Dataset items

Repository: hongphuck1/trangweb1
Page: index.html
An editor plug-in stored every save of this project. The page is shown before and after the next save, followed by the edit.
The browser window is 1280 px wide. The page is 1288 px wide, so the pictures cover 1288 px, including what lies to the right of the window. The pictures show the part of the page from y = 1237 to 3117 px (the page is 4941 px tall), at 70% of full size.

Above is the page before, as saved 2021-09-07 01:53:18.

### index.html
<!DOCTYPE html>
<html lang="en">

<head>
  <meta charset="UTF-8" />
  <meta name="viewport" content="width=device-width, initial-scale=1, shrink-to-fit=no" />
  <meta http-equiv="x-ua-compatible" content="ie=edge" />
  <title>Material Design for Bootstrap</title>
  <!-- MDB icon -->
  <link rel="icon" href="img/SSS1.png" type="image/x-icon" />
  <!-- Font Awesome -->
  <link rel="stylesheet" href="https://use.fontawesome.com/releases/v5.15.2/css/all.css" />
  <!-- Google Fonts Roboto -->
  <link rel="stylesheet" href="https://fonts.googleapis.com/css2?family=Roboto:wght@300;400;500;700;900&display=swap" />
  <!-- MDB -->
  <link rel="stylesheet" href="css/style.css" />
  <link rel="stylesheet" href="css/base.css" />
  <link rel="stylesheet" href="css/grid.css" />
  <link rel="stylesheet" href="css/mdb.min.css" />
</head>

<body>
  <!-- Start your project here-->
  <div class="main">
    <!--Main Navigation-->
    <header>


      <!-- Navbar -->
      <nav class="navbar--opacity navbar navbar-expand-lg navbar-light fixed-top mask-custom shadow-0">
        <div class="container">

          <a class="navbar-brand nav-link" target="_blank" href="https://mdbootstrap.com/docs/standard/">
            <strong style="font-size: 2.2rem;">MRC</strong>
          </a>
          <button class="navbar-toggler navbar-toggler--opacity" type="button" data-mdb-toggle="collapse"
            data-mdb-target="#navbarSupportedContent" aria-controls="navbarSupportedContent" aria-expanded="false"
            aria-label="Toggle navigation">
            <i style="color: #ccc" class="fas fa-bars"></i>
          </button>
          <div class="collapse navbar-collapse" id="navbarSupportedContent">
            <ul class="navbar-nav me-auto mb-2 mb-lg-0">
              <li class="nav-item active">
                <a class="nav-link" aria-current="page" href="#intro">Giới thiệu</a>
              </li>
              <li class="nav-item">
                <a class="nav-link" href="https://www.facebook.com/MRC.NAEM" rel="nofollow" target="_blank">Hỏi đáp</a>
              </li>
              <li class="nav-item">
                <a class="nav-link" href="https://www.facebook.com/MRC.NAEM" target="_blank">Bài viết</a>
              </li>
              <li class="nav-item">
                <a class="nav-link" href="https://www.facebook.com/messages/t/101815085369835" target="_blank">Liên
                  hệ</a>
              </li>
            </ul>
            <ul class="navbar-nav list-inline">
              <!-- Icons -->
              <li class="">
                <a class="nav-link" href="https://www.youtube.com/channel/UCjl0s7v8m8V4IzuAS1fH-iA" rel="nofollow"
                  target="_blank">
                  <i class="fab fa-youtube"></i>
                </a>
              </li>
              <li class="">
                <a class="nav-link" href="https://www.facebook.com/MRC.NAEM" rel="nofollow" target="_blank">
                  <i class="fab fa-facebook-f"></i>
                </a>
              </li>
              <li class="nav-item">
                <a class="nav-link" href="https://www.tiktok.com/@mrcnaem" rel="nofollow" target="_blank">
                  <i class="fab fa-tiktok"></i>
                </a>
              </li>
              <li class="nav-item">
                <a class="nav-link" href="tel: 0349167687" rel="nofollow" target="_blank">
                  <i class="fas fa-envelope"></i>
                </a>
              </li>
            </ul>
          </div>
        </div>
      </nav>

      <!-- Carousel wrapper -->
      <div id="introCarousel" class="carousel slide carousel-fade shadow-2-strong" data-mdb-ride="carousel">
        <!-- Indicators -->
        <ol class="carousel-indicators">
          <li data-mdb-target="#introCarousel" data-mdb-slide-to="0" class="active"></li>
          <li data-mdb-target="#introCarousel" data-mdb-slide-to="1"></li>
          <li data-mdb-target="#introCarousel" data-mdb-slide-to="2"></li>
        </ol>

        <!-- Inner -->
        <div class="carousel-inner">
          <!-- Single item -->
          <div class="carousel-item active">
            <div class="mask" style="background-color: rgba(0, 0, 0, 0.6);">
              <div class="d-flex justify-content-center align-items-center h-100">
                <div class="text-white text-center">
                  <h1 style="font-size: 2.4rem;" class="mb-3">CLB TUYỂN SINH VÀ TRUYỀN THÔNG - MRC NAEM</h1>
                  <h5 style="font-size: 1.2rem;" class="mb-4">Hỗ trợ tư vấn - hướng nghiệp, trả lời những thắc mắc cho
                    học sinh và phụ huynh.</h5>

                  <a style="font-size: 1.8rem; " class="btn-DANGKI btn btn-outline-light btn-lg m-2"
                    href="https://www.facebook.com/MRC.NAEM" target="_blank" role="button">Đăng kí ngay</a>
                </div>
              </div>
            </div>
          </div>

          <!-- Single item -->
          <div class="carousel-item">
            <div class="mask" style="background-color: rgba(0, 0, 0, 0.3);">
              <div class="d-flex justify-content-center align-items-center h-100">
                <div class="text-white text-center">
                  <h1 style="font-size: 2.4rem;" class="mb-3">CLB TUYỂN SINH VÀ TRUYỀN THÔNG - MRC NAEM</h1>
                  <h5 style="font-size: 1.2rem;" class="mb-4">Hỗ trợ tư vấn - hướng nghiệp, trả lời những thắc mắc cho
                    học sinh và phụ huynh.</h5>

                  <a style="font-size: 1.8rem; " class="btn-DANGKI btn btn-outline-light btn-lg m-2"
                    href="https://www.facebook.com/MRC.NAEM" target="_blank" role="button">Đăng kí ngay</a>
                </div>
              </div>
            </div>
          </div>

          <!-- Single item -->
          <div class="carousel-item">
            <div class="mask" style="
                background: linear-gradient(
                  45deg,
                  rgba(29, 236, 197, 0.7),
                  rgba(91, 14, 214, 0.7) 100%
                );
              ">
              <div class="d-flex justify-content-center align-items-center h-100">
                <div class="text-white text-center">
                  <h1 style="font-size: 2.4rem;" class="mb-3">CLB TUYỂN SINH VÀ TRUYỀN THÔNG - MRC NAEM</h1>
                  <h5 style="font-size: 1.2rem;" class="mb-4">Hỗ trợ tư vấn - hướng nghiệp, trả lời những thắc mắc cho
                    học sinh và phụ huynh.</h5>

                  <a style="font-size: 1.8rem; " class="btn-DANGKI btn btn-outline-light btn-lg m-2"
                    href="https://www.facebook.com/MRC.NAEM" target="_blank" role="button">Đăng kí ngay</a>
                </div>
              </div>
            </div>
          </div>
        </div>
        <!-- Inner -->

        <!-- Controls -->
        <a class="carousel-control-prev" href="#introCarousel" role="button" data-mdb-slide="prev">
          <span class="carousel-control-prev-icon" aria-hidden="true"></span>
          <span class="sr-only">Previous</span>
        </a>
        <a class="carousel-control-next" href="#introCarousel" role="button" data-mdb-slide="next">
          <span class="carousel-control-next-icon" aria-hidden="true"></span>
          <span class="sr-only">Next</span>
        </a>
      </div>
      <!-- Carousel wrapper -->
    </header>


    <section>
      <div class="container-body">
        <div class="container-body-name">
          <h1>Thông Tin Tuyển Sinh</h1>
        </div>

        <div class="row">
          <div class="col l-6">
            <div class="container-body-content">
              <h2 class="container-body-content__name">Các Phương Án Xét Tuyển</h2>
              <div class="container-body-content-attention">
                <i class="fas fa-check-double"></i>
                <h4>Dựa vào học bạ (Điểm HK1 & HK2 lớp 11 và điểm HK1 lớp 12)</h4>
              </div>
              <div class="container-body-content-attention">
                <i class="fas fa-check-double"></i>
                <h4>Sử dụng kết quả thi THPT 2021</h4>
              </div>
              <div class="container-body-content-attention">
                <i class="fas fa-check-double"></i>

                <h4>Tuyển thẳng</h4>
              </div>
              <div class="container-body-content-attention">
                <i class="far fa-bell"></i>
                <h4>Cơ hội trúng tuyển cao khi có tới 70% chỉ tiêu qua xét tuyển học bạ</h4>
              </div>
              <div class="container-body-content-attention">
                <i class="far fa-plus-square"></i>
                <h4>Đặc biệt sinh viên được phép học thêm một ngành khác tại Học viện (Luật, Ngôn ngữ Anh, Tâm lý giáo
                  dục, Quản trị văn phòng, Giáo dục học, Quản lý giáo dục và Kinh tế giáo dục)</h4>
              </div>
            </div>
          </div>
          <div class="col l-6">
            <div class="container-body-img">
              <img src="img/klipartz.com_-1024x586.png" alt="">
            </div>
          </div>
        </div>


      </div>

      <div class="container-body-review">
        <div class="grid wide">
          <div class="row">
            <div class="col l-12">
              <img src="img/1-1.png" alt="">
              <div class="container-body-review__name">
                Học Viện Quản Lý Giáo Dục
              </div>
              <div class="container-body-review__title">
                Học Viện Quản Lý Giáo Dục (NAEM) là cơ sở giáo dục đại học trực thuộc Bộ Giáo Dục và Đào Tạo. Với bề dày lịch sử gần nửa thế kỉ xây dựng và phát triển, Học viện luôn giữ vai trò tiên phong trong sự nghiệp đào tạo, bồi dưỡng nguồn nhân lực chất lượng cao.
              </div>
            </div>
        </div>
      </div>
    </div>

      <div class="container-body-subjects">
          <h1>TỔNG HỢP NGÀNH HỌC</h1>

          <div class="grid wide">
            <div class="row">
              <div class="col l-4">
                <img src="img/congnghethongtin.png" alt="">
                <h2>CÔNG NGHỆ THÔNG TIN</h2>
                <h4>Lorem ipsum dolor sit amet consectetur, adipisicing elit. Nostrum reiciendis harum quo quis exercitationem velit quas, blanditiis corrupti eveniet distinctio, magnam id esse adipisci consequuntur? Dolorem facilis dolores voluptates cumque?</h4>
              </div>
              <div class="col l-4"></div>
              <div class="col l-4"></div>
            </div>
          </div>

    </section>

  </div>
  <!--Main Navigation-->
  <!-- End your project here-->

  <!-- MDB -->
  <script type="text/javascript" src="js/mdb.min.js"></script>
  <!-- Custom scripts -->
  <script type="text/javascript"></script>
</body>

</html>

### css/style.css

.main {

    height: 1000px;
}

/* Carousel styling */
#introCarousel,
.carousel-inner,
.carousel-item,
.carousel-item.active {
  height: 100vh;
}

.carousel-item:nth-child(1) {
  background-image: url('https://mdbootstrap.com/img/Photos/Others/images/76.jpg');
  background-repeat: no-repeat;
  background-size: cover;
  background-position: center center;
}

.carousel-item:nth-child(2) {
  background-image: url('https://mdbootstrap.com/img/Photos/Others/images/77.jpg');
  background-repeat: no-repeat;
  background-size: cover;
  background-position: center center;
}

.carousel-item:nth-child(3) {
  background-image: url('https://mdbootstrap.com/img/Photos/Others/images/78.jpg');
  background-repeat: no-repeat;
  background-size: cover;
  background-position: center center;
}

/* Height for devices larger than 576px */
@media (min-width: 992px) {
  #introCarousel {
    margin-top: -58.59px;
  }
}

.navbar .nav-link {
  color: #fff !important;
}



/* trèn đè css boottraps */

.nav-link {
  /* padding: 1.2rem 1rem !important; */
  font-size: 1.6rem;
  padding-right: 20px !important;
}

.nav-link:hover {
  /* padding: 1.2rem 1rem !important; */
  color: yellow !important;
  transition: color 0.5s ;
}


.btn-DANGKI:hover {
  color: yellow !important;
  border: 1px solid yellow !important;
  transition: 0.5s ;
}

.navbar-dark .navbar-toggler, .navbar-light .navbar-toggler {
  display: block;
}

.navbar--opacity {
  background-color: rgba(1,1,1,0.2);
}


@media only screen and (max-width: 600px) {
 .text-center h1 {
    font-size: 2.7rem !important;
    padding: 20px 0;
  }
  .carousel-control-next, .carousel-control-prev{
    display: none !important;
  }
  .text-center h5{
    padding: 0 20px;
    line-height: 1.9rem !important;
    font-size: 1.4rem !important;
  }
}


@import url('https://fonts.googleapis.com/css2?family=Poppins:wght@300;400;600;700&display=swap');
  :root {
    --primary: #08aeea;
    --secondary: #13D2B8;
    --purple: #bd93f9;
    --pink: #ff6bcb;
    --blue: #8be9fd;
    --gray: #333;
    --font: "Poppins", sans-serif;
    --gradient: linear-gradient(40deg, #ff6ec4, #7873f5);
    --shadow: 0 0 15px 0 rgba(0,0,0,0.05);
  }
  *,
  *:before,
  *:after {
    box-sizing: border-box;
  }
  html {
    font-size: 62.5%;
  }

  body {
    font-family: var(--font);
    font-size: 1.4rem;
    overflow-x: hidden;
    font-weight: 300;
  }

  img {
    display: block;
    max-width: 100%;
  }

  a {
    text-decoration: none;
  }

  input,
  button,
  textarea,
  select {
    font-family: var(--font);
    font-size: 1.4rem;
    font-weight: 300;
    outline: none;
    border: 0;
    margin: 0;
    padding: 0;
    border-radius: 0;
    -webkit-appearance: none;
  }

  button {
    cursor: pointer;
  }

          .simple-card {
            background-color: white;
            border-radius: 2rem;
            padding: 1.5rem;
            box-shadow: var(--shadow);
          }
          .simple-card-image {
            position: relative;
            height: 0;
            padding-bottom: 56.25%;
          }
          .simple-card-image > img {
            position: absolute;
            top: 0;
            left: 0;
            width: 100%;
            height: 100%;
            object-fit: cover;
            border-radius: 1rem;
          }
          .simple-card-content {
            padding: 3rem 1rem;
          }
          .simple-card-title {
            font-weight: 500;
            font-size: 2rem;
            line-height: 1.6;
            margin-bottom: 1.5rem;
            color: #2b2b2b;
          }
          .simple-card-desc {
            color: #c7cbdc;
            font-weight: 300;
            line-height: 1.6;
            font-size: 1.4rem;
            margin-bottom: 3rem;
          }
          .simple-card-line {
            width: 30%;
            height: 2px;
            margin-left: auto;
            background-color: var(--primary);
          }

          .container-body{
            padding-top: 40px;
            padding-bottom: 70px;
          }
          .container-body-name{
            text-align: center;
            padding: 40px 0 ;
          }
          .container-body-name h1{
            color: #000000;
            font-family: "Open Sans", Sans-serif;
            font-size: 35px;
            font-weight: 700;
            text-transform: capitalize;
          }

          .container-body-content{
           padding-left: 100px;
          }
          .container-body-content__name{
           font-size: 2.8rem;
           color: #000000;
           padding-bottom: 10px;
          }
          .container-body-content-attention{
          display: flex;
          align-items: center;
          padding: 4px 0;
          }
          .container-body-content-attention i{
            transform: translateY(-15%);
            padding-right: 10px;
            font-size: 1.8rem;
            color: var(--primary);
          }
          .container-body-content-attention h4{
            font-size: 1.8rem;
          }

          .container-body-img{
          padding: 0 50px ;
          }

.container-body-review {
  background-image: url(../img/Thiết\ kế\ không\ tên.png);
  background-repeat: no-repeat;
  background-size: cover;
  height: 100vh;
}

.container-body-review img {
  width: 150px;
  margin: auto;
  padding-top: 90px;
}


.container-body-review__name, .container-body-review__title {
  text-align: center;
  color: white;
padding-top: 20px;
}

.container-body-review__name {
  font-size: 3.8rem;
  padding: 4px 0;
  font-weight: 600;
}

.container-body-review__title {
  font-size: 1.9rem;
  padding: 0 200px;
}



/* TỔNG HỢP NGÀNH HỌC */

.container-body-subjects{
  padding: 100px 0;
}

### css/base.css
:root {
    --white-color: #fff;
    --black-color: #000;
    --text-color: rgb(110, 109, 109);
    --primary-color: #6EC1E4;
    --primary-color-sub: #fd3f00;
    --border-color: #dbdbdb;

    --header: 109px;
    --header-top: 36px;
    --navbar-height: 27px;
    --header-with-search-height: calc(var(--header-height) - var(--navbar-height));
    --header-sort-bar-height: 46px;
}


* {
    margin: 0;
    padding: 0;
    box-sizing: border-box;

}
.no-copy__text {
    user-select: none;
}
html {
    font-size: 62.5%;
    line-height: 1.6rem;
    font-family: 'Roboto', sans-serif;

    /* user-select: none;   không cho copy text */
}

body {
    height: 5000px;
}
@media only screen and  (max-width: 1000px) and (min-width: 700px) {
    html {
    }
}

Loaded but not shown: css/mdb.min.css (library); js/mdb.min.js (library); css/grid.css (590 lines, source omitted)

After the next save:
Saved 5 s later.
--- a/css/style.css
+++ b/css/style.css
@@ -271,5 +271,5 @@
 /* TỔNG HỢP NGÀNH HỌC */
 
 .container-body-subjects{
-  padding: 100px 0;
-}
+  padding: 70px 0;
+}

What the task asks:
All lines in the records above with "stylesheet" need to be found and copied.

Problem solution:
  <link rel="stylesheet" href="https://use.fontawesome.com/releases/v5.15.2/css/all.css" />
  <link rel="stylesheet" href="https://fonts.googleapis.com/css2?family=Roboto:wght@300;400;500;700;900&display=swap" />
  <link rel="stylesheet" href="css/style.css" />
  <link rel="stylesheet" href="css/base.css" />
  <link rel="stylesheet" href="css/grid.css" />
  <link rel="stylesheet" href="css/mdb.min.css" />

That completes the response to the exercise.